“But I didn’t have the confidence to fight back or tell my parents about what was happening because it scared me. I feared being judged, creating a scene, or even beaten up by my family,” she says.

The lack of support at home and being constantly blamed for her femininity, ensured that Ganga had no one to turn to–even when the situation was unbearable. 

Select Topics of your interest and let us customize your feed.


You can blame a lack of awareness and societal pressure for Ganga’s tough upbringing
Living under the constant pressure from your family and the society to behave a certain way, while not being able to relate to your sex is quite a turbulent state of affairs to be caught up in to say the least. But, a lack of dialogue about sexuality and gender is what made matters really worse for Ganga. 

“I never knew terms like transgender or LGBTQ. I lived under the impression that a boy with feminine characteristics is called a ‘baheliya’ or ‘chhagan’, because these were the names I was called by during my childhood,” she laments. 

And then came the turning point…
Ganga’s breaking point came when some boys in her class pressured her to measure her genitals. 

“I felt so frustrated that I slapped the guy who was troubling me. Everyone went quiet,” quips Ganga.

And so, she realised that the only way to deal with the bullies was to be confident and never let go of this bold avatar.

Needless to say, the judgements still didn’t stop
You would expect Ganga’s ordeal to end somewhere. After all, something’s got to give, right? But when as an adult decided to take up acting as a career, a whole new flurry of bias came her way. 

“Whenever I would head to an acting audition wearing a sari, people would say ‘ye dhandha karti hogi’ or ‘yeh train mein bheek maangti hogi’,” she recalls.

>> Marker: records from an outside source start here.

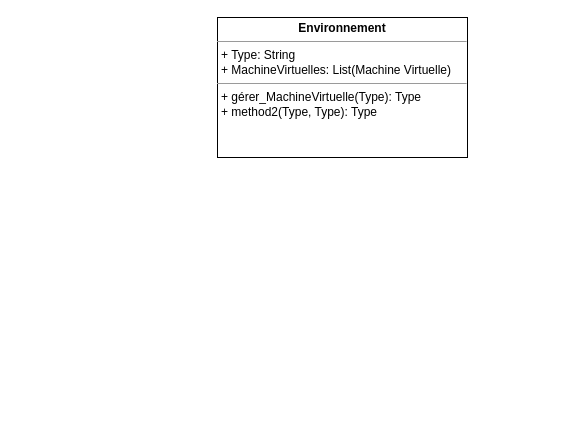
This is Diagramme sans nom.drawio from eya-harbaoui/Diagramms, a draw.io file, before an edit. Source tidied: cells renumbered, new cells numbered last; positions are measured from the earlier drawing's top-left corner, leaving out a move shared by most shapes. Both pictures are drawn from the tidied source at 100%, with x=0, y=0 at pixel (217, 17).
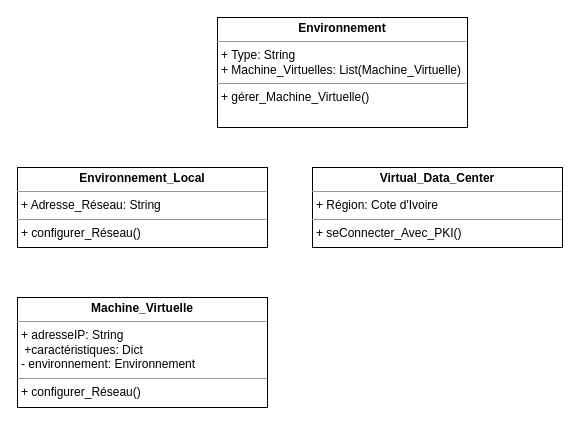
The same page after the edit.

Diff of the diagram source:
```diff
@@
 <mxGraphModel>
   <root>
     <mxCell id="0" />
     <mxCell id="1" parent="0" />
-    <mxCell id="2" value="&lt;p style=&quot;margin:0px;margin-top:4px;text-align:center;&quot;&gt;&lt;b&gt;Environnement&lt;/b&gt;&lt;/p&gt;&lt;hr size=&quot;1&quot;&gt;&lt;p style=&quot;margin:0px;margin-left:4px;&quot;&gt;+ Type: String&lt;br&gt;+ MachineVirtuelles: List(Machine Virtuelle)&lt;/p&gt;&lt;hr size=&quot;1&quot;&gt;&lt;p style=&quot;margin:0px;margin-left:4px;&quot;&gt;+ gérer_MachineVirtuelle(Type): Type&lt;br&gt;+ method2(Type, Type): Type&lt;/p&gt;" style="verticalAlign=top;align=left;overflow=fill;fontSize=12;fontFamily=Helvetica;html=1;rounded=0;shadow=0;comic=0;labelBackgroundColor=none;strokeWidth=1;" parent="1" vertex="1">
-      <mxGeometry width="250" height="140" as="geometry" />
+    <mxCell id="2" value="&lt;p style=&quot;margin:0px;margin-top:4px;text-align:center;&quot;&gt;&lt;b&gt;Environnement&lt;/b&gt;&lt;/p&gt;&lt;hr size=&quot;1&quot;&gt;&lt;p style=&quot;margin:0px;margin-left:4px;&quot;&gt;+ Type: String&lt;br&gt;+ Machine_Virtuelles: List(Machine_Virtuelle)&lt;/p&gt;&lt;hr size=&quot;1&quot;&gt;&lt;p style=&quot;margin:0px;margin-left:4px;&quot;&gt;+ gérer_Machine_Virtuelle()&lt;br&gt;&lt;/p&gt;" style="verticalAlign=top;align=left;overflow=fill;fontSize=12;fontFamily=Helvetica;html=1;rounded=0;shadow=0;comic=0;labelBackgroundColor=none;strokeWidth=1;" parent="1" vertex="1">
+      <mxGeometry width="250" height="110" as="geometry" />
     </mxCell>
+    <mxCell id="3" value="&lt;p style=&quot;margin:0px;margin-top:4px;text-align:center;&quot;&gt;&lt;b&gt;Environnement_Local&lt;/b&gt;&lt;/p&gt;&lt;hr size=&quot;1&quot;&gt;&lt;p style=&quot;margin:0px;margin-left:4px;&quot;&gt;+ Adresse_Réseau: String&lt;br&gt;&lt;/p&gt;&lt;hr size=&quot;1&quot;&gt;&lt;p style=&quot;margin:0px;margin-left:4px;&quot;&gt;+ configurer_Réseau()&lt;br&gt;&lt;br&gt;&lt;/p&gt;" style="verticalAlign=top;align=left;overflow=fill;fontSize=12;fontFamily=Helvetica;html=1;rounded=0;shadow=0;comic=0;labelBackgroundColor=none;strokeWidth=1;" parent="1" vertex="1">
+      <mxGeometry x="-200" y="150" width="250" height="80" as="geometry" />
+    </mxCell>
+    <mxCell id="4" value="&lt;p style=&quot;margin:0px;margin-top:4px;text-align:center;&quot;&gt;&lt;b&gt;Virtual_Data_Center&lt;/b&gt;&lt;/p&gt;&lt;hr size=&quot;1&quot;&gt;&lt;p style=&quot;margin:0px;margin-left:4px;&quot;&gt;+ Région: Cote d'Ivoire&lt;br&gt;&lt;/p&gt;&lt;hr size=&quot;1&quot;&gt;&lt;p style=&quot;margin:0px;margin-left:4px;&quot;&gt;+ seConnecter_Avec_PKI()&lt;br&gt;&lt;/p&gt;" style="verticalAlign=top;align=left;overflow=fill;fontSize=12;fontFamily=Helvetica;html=1;rounded=0;shadow=0;comic=0;labelBackgroundColor=none;strokeWidth=1;" parent="1" vertex="1">
+      <mxGeometry x="95" y="150" width="250" height="80" as="geometry" />
+    </mxCell>
+    <mxCell id="5" value="&lt;p style=&quot;margin:0px;margin-top:4px;text-align:center;&quot;&gt;&lt;b&gt;Machine_Virtuelle&lt;/b&gt;&lt;/p&gt;&lt;hr size=&quot;1&quot;&gt;&lt;p style=&quot;margin:0px;margin-left:4px;&quot;&gt;+ adresseIP: String&lt;br&gt;&lt;/p&gt;&lt;p style=&quot;margin:0px;margin-left:4px;&quot;&gt;&amp;nbsp;+caractéristiques: Dict&lt;/p&gt;&lt;p style=&quot;margin:0px;margin-left:4px;&quot;&gt;- environnement: Environnement&lt;br&gt;&lt;/p&gt;&lt;hr size=&quot;1&quot;&gt;&lt;p style=&quot;margin:0px;margin-left:4px;&quot;&gt;+ configurer_Réseau()&lt;br&gt;&lt;br&gt;&lt;/p&gt;" style="verticalAlign=top;align=left;overflow=fill;fontSize=12;fontFamily=Helvetica;html=1;rounded=0;shadow=0;comic=0;labelBackgroundColor=none;strokeWidth=1;" parent="1" vertex="1">
+      <mxGeometry x="-200" y="280" width="250" height="110" as="geometry" />
+    </mxCell>
   </root>
 </mxGraphModel>
```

But in the end, she triumphed—that too with a movie offer
“I participated in the pride parade organized by the LGBTQ community in 2015 wearing a beautiful sari and feeling confident as ever. There, I met filmmaker Vishal Srivastava, who was looking to cast the protagonist for his movie Wajood. He asked and I obviously said yes to him,” she narrates excitedly.


“I have got a very positive response from the members of the film fraternity and they’ve never made me feel like I am any different. It’s incredible and I just wish and hope this is how transgenders are treated everywhere,” she adds.

Eventually, her family also came around and accepted Ganga for who she is.

Never let negativity kill your spirit, that’s Ganga’s message
“I think the society is quite hypocritical. When there’s a marriage in the family or a child is born, seeking the blessings of a transgender is considered lucky. But when it comes to accepting the same set of transgenders, they waver,” points out Ganga.

Also, read: #PrideAndProud: I came out of the closet because I couldn’t live a lie anymore

“However, despite the negativity and the childhood obstacles lowering my morale and confidence, I have managed to reach a stage of positivity and hope,” she exclaims. 

And that’s exactly what she wants kids who find themselves in her position to know. 

“I want the kids out there to understand themselves and their identity, stand up on their feet, not lose their confidence, and fight back the bullies,” says Ganga.

  • 58
About the Author

Twenty kilos down and struggling to maintain the weight loss by preaching healthy eating, while eating unhealthy every now and then. ...Read More

Next Story